Tata Sons, the holding company of the $100 billion Mumbai- based conglomerate, will hold 30 percent of the venture, Debasis Ray, a group spokesman, said in an e-mail. The group, which has interests in steel, hotels, software, beverages and automotive business, won’t have any operating role in the venture, he said.
Telestra Tradeplace is an investment holding company of Arun Bhatia, according to the AirAsia statement. His son, Amit Bhatia — the son-in-law of metals billionaire Lakshmi Mittal — and AirAsia Group Chief Executive Officer Tony Fernandes are also directors at Queens Park Rangers Football Club.
Arun Mishra, India’s Director General of Civil Aviation, said the venture hasn’t yet approached the regulator.
AirAsia is among the 50 low-fare airlines that started in the Asia-Pacific region in the past decade to compete with full- service carriers as first-time travel surges in India, Indonesia and other developing economies. Singapore Airlines Ltd. started Scoot and Tiger Airways Ltd. while Qantas Airways Ltd. started Jetstar Airways Pty.
Return of Tatas
The new airline plans to operate from Chennai in South India and will provide services to other local cities, AirAsia said in the statement. A carrier must complete five years of domestic operations before it can start overseas flights, according to Indian aviation rules.
“We have carefully evaluated developments in India over the last few years and strongly believe that the current environment is perfect to introduce AirAsia’s low fares,” Fernandes said in the statement.
The carrier’s shares fell 1.5 percent to 2.60 ringgit in Kuala Lumpur trading before the announcement. The stock has declined 5.1 percent this year.
The venture will also mark the return of Tata Group to aviation as India’s state-owned Air India Ltd. had grown out of Tata Airlines. In 1932, Tata Airlines began meeting Imperial Airways’ London-to-Karachi flight and then continued to Madras, now called Chennai, via Mumbai.
It used a de Havilland Puss Moth monoplane, which had a cabin instead of an open cockpit. J.R.D. Tata, then Tata Group chairman, piloted the inaugural flight, which hauled mail.
More than a decade back, Tata Group had teamed up with Singapore Airlines Ltd. to bid for a stake in Air India when the then-government sought to sell shares in the state-owned carrier. The plan was later dropped because of political opposition.

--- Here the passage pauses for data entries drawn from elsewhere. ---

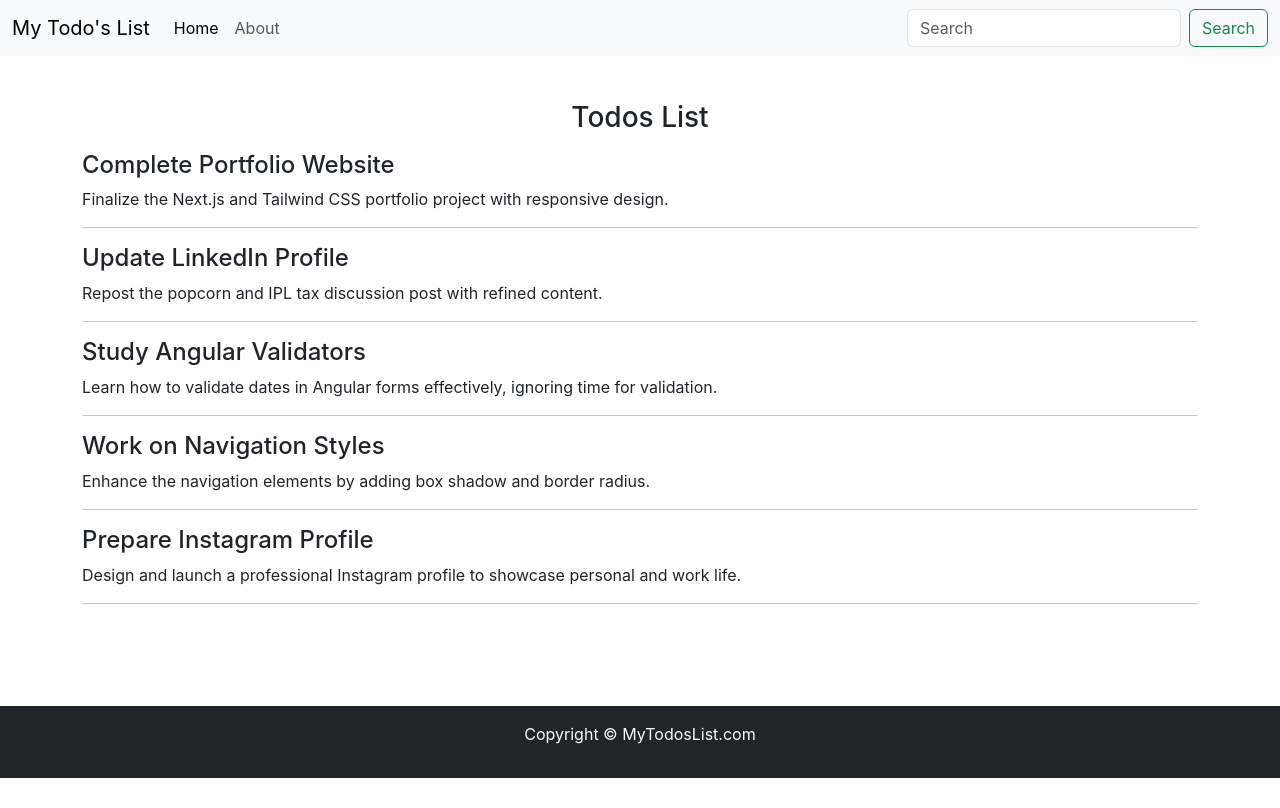
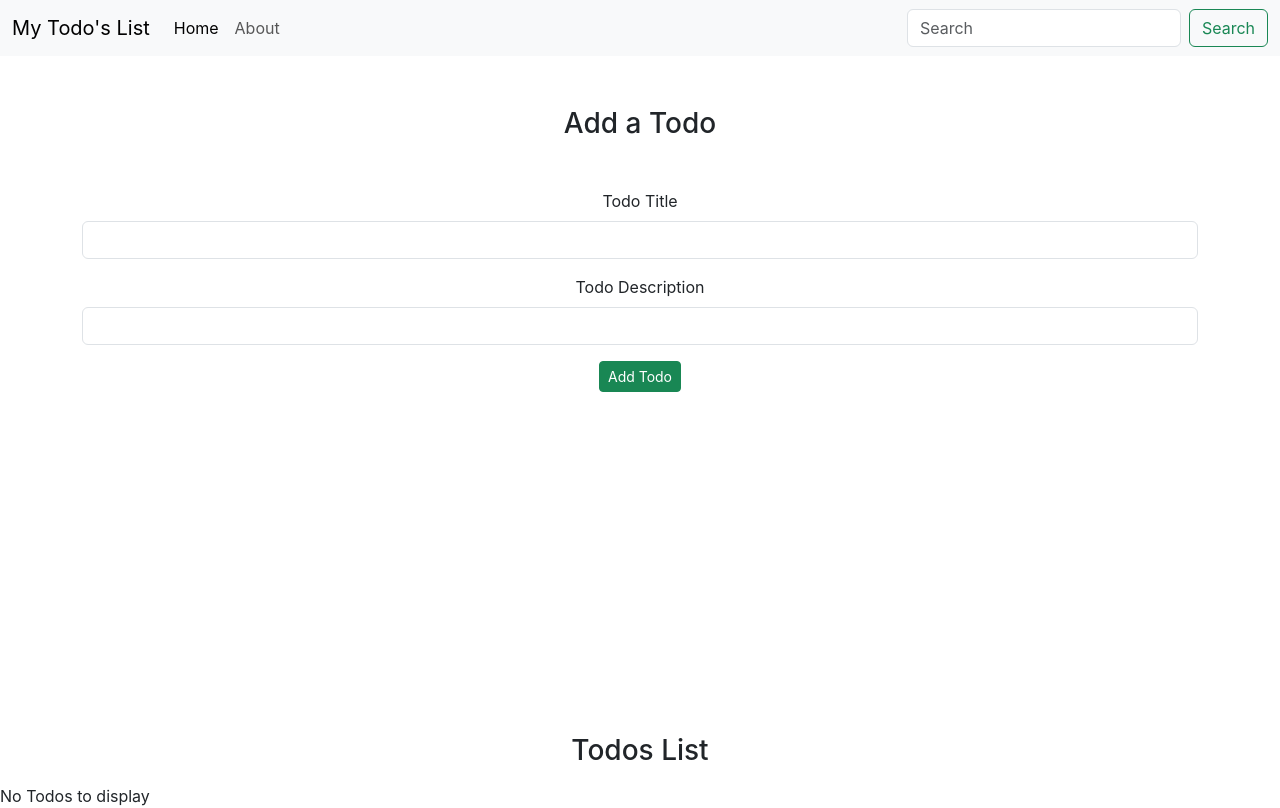
Before and after one commit to Szkrishna/React-Learning-with-Project, a React (Create React App) app in the folder todos-list/: page / in a window 1280 px wide. Shown: the top 808 px of the page. Built offline with nearby package versions, Linux system fonts and the light colour scheme.

Commit message:
adding add todo component which adds item to the todos list

```diff
--- a/todos-list/src/App.js
+++ b/todos-list/src/App.js
@@ -1,45 +1,50 @@
 import './App.css';
 import { Header } from "./MyComponents/Header";
 import { Footer } from './MyComponents/Footer';
+import { AddTodo } from './MyComponents/AddTodo';
+import { Todos } from './MyComponents/Todos';
+import React, { useState, useEffect } from 'react';
 import {
   BrowserRouter as Router,
   // Routes,
   // Route
 } from "react-router-dom";
-import { Todos } from './MyComponents/Todos';
 
 function App() {
-  const todos = [
-    {
-      "sno": 1,
-      "title": "Complete Portfolio Website",
-      "description": "Finalize the Next.js and Tailwind CSS portfolio project with responsive design."
-    },
-    {
-      "sno": 2,
-      "title": "Update LinkedIn Profile",
-      "description": "Repost the popcorn and IPL tax discussion post with refined content."
-    },
-    {
-      "sno": 3,
-      "title": "Study Angular Validators",
-      "description": "Learn how to validate dates in Angular forms effectively, ignoring time for validation."
-    },
-    {
-      "sno": 4,
-      "title": "Work on Navigation Styles",
-      "description": "Enhance the navigation elements by adding box shadow and border radius."
-    },
-    {
-      "sno": 5,
-      "title": "Prepare Instagram Profile",
-      "description": "Design and launch a professional Instagram profile to showcase personal and work life."
+  let initTodo;
+  if (localStorage.getItem("todos") === null) {
+    initTodo = [];
+  }
+  else {
+    initTodo = JSON.parse(localStorage.getItem("todos"));
+  }
+
+  const addTodo = (title, desc) => {
+    let sno;
+    if (todos.length === 0) {
+      sno = 0;
     }
-  ]
+    else {
+      sno = todos[todos.length - 1].sno + 1;
+    }
+    const myTodo = {
+      sno: sno,
+      title: title,
+      desc: desc,
+    }
+    setTodos([...todos, myTodo]);
+  }
+
+  const [todos, setTodos] = useState(initTodo);
+  useEffect(() => {
+    localStorage.setItem("todos", JSON.stringify(todos));
+  }, [todos]);
+
   return (
     <>
       <Router>
         <Header title="My Todo's List" search={true} />
+        <AddTodo addTodo={addTodo} />
         <Todos todos={todos}/>
         {/* <Routes>
           <Route exact path="/" render={() => {
--- /dev/null
+++ b/todos-list/src/MyComponents/AddTodo.jsx
@@ -0,0 +1,43 @@
+import React, { useState } from 'react';
+
+export const AddTodo = ({ addTodo }) => {
+    const [title, setTitle] = useState("");
+    const [desc, setDesc] = useState("");
+
+    const submit = (e) => {
+        e.preventDefault();
+        if (!title || !desc) {
+            alert("Title or Description cannot be blank");
+        }
+        else {
+            addTodo(title, desc);
+            setTitle("");
+            setDesc("");
+        }
+    }
+
+    let myStyle = {
+        minHeight: "82vh",
+        maxHeight: "82vh",
+        overflowY: "auto",
+        marginTop: "3px",
+
+    }
+    return (
+        <div className="container text-center" style={myStyle}>
+            <h3 className="my-5">Add a Todo</h3>
+            <form onSubmit={submit}>
+                <div className="mb-3">
+                    <label htmlFor="title" className="form-label">Todo Title</label>
+                    <input type="text" value={title} onChange={(e) => setTitle(e.target.value)} className="form-control" id="title" aria-describedby="emailHelp" />
+
+                </div>
+                <div className="mb-3">
+                    <label htmlFor="desc" className="form-label">Todo Description</label>
+                    <input type="text" value={desc} onChange={(e) => setDesc(e.target.value)} className="form-control" id="desc" />
+                </div>
+                <button type="submit" className="btn btn-sm btn-success">Add Todo</button>
+            </form>
+        </div>
+    )
+}
--- a/todos-list/src/MyComponents/TodoItem.jsx
+++ b/todos-list/src/MyComponents/TodoItem.jsx
@@ -3,9 +3,9 @@
 export const TodoItem = ({ todo, onDelete }) => {
     return (
         <>
-            <div>
+            <div className='ms-5 ps-5'>
                 <h4>{todo.title}</h4>
-                <p>{todo.description}</p>
+                <p>{todo.desc}</p>
             </div>
             <hr />
         </>
--- a/todos-list/src/MyComponents/Todos.jsx
+++ b/todos-list/src/MyComponents/Todos.jsx
@@ -3,19 +3,17 @@
 
 export const Todos = (props) => {
     let myStyle = {
-        minHeight: "70vh",
-        margin: "45px auto"
+        minHeight: "82vh",
+        maxHeight: "82vh",
+        overflowY: "auto",
+        marginTop: "3px",
     }
     return (
-        <div className="container" style={myStyle}>
+        <div className="" style={myStyle}>
             <h3 className="my-3 text-center">Todos List</h3>
             {props.todos.length === 0 ? "No Todos to display" :
                 props.todos.map((todo) => {
                     return (<>
-                        {/* <div>
-                            <h6 className='mb-0'>{todo.sr_no}: {todo.title}</h6>
-                        </div>
-                        <p>{todo.description}</p> */}
                         <TodoItem todo={todo} key={todo.sno}/>
                     </>)
                 })
```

AirAsia has set up ventures in the Philippines, Japan, Thailand and Indonesia, as part of a strategy to expand in the region from its Malaysian roots. In December, the carrier ordered 100 Airbus SAS A320s valued at $9.4 billion, in addition to the 200 it had agreed in 2011 to purchase.
With assistance from George Smith Alexander and Bhuma Shrivastava in Mumbai. Editors: Anand Krishnamoorthy and Vipin V. Nair.
To contact the reporter on this story: Barry Porter in Kuala Lumpur at email@example.com. To contact the editor responsible for this story: Anand Krishnamoorthy at firstname.lastname@example.org.
Photo credit: Malaysian airlines AirAsia sits at Kuala Lumpur Airport. Connie Sandland / Flickr